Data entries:
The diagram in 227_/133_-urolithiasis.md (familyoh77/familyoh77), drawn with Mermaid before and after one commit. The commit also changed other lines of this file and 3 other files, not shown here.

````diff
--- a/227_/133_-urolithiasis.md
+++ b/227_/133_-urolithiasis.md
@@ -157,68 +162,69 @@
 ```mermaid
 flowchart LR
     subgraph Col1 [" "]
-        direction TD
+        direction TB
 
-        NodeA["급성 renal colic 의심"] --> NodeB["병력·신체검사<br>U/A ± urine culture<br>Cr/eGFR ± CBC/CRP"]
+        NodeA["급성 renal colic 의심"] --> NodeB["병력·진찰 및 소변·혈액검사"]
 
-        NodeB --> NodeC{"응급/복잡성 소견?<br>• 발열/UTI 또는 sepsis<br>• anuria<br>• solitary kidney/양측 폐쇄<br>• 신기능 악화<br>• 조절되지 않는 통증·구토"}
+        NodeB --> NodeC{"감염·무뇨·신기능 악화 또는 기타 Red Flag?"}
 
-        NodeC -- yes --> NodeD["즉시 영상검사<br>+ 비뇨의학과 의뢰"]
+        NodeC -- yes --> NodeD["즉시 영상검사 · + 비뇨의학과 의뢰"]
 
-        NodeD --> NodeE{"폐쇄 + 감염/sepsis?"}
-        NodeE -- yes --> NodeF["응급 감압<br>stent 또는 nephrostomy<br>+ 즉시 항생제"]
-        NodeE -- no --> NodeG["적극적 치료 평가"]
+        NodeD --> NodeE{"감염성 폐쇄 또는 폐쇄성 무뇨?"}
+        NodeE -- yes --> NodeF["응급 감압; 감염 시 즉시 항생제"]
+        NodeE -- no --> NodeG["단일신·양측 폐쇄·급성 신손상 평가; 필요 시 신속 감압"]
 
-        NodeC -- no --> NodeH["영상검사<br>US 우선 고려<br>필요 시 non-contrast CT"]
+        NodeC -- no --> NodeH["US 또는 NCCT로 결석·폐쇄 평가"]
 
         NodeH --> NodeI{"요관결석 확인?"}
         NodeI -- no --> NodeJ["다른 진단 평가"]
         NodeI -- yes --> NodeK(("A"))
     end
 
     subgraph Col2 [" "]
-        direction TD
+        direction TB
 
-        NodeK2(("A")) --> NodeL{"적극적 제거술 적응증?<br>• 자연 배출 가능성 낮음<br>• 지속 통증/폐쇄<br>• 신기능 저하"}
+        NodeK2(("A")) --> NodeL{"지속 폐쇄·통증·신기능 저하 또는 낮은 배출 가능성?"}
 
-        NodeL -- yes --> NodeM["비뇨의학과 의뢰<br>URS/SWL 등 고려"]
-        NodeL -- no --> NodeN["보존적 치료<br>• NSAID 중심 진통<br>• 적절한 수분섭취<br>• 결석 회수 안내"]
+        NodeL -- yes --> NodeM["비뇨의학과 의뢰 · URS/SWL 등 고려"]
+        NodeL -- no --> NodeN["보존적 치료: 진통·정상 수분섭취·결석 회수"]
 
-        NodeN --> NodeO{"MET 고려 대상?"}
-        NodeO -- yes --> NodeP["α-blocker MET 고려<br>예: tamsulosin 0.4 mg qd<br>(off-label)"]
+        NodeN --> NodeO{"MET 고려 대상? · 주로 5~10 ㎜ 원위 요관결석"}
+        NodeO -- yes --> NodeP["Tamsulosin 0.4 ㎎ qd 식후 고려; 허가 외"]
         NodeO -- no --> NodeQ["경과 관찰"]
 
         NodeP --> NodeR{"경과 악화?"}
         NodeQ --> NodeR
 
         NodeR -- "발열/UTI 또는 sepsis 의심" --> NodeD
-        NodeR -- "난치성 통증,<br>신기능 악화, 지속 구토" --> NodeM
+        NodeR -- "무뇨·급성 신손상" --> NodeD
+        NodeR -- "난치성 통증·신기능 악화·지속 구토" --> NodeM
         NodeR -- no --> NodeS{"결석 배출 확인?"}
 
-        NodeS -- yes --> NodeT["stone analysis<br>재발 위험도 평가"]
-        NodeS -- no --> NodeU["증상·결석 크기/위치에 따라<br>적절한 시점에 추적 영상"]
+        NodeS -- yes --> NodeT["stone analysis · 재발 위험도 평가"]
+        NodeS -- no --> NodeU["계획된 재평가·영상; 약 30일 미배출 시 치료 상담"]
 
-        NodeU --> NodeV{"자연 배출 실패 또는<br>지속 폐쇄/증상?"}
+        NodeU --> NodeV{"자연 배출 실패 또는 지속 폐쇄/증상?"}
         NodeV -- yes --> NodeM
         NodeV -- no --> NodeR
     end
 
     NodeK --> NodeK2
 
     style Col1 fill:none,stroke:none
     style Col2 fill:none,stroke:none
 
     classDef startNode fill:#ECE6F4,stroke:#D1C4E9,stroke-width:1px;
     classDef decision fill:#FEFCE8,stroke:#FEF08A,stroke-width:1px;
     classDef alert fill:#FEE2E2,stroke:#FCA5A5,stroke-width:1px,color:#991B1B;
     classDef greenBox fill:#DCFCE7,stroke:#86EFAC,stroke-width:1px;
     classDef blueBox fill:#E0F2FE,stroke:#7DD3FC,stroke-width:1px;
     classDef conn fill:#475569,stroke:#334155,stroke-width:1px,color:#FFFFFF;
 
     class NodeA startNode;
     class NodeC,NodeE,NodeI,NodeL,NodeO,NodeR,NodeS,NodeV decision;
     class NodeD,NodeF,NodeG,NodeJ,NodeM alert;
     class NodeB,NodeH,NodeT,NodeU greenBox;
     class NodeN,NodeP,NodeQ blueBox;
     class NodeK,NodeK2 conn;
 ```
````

▸ ASSIGNMENT
Beginning with the line that contains "class NodeA startNode;", restate word for word each line through the last one in the data, and write nothing more.

▸ TASK RESULT
     class NodeA startNode;
     class NodeC,NodeE,NodeI,NodeL,NodeO,NodeR,NodeS,NodeV decision;
     class NodeD,NodeF,NodeG,NodeJ,NodeM alert;
     class NodeB,NodeH,NodeT,NodeU greenBox;
     class NodeN,NodeP,NodeQ blueBox;
     class NodeK,NodeK2 conn;
 ```
````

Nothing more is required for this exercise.